▶ HOW TO COMPLETE THIS TASK
From the following material, say how many lines have "rejected" in them; write only the number.

(DATASET EXCERPTS)

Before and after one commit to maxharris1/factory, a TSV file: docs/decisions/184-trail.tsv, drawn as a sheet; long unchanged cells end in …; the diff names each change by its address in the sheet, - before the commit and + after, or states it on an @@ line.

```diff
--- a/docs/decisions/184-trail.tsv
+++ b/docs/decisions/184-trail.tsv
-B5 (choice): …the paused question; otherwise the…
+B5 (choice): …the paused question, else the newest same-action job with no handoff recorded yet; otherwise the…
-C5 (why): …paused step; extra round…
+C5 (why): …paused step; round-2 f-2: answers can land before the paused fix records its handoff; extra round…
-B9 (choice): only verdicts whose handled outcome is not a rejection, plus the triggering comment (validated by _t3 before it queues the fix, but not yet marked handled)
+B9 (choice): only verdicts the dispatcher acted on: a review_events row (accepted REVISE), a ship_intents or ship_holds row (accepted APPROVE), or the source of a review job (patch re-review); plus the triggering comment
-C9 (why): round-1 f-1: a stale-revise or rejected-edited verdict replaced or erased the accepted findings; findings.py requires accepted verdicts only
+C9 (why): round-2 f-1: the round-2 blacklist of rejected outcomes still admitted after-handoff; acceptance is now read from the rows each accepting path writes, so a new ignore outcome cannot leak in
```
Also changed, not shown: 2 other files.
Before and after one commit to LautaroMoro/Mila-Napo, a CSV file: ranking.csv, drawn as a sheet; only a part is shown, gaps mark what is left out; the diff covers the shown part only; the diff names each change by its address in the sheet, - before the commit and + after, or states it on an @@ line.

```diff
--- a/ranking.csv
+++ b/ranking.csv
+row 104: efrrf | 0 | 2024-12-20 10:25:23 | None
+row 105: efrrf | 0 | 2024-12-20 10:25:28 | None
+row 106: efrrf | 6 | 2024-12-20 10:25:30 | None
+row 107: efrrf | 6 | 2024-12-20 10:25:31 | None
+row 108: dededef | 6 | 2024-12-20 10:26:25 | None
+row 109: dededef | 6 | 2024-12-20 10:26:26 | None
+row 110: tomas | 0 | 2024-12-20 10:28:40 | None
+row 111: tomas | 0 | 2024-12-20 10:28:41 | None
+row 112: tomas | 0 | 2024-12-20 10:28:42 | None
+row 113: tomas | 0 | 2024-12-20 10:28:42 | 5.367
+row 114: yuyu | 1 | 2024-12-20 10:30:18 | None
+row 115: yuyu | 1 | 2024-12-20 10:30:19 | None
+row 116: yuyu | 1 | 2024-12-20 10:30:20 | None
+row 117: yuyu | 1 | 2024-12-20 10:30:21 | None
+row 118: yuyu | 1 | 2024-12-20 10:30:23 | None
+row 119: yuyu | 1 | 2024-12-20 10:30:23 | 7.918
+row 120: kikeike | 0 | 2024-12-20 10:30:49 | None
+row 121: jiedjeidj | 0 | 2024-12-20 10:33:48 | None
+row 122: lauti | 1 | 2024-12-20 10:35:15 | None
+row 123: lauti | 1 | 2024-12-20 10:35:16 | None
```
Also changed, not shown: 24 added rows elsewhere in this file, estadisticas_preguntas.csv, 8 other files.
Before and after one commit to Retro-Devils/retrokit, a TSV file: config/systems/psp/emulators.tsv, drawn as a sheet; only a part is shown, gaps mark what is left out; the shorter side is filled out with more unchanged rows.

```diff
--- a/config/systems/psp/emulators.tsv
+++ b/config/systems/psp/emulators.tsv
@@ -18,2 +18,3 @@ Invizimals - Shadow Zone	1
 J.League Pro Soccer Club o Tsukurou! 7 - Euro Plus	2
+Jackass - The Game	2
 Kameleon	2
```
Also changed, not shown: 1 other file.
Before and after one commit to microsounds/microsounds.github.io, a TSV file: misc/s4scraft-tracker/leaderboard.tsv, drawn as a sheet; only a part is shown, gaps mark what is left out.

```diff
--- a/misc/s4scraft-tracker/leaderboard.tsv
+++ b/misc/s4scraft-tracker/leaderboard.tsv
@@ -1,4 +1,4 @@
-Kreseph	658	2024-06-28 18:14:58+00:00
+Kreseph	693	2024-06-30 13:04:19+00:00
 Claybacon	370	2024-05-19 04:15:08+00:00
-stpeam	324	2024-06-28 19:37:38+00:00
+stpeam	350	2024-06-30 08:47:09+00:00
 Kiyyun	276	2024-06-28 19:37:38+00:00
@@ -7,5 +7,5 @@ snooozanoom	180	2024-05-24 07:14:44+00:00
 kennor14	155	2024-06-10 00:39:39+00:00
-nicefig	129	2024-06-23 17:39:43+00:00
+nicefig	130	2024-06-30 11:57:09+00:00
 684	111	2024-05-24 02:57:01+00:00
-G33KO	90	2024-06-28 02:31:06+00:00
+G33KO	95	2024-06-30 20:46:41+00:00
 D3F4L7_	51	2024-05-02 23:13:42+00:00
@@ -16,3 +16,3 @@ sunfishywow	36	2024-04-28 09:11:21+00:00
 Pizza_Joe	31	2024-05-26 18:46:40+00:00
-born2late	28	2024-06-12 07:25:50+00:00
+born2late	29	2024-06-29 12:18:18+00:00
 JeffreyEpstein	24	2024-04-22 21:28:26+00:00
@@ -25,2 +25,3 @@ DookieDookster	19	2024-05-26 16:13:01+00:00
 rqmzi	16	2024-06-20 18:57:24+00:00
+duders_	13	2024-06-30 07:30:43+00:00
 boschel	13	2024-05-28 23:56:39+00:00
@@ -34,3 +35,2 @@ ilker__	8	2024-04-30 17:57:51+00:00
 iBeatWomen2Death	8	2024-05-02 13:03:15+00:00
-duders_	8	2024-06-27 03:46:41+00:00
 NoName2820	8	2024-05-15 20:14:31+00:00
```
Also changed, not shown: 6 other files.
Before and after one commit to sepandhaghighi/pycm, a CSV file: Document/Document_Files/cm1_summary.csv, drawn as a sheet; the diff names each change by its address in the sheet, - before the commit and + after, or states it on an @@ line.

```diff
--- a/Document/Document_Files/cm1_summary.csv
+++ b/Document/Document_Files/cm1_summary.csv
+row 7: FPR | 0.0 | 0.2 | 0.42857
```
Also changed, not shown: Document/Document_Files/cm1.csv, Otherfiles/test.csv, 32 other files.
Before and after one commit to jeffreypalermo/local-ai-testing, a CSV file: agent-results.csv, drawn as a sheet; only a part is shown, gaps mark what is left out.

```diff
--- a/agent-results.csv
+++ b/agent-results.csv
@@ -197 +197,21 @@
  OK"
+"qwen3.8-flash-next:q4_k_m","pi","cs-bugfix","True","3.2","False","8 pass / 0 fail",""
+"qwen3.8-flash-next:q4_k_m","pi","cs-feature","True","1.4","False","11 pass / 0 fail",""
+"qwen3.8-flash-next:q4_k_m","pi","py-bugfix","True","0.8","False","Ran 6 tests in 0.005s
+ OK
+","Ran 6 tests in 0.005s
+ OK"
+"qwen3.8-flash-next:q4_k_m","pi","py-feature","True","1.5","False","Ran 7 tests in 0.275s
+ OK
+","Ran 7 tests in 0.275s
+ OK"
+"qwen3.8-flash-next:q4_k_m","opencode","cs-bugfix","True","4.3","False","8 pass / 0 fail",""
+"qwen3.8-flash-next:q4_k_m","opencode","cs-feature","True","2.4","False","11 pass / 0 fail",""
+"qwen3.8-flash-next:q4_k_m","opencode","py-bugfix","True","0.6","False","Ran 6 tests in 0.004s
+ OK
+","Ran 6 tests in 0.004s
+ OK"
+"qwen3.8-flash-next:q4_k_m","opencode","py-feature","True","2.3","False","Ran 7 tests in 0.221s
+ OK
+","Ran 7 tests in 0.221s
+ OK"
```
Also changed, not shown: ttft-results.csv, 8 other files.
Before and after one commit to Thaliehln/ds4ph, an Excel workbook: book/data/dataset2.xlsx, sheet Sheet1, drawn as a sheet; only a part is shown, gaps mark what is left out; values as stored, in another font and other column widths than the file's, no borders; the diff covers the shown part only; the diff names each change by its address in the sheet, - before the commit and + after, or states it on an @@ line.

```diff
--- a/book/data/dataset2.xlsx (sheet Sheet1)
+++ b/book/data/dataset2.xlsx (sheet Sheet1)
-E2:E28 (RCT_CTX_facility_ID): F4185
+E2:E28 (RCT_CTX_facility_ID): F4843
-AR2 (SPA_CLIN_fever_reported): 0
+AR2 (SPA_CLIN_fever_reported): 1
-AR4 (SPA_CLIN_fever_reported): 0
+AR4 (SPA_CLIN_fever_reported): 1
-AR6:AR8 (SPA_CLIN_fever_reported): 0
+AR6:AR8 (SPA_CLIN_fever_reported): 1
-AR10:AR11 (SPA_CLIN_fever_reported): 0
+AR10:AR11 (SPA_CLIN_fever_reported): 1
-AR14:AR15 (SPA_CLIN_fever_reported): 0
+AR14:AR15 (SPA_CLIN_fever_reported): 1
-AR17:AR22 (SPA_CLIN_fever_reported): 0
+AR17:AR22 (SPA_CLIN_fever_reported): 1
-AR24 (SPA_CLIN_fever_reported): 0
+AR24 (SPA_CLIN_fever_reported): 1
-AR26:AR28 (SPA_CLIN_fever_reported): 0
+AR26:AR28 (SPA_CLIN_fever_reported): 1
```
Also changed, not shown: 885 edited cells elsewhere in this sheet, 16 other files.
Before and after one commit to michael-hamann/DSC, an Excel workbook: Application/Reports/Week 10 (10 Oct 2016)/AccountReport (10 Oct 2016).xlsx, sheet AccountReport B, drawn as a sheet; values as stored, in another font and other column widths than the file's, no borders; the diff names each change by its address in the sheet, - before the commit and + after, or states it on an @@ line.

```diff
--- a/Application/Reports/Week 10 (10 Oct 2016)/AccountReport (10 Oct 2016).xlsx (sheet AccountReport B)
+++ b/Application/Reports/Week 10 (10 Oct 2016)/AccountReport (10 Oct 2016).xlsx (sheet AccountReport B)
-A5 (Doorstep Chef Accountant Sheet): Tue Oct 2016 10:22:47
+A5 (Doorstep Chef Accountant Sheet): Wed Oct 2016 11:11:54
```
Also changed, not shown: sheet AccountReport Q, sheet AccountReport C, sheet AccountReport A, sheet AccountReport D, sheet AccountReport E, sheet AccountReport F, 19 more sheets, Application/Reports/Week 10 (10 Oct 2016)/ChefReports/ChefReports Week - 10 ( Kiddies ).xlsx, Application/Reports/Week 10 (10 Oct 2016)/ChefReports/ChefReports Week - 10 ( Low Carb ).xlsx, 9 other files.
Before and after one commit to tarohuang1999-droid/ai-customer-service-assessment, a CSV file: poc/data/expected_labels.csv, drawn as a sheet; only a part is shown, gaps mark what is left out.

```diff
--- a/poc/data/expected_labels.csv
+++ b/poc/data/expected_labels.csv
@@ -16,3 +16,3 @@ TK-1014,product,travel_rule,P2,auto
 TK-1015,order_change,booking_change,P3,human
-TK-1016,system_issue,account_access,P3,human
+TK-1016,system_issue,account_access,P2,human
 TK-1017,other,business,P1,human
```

(End DATASET EXCERPTS)

▶ THE COMPLETED TASK
2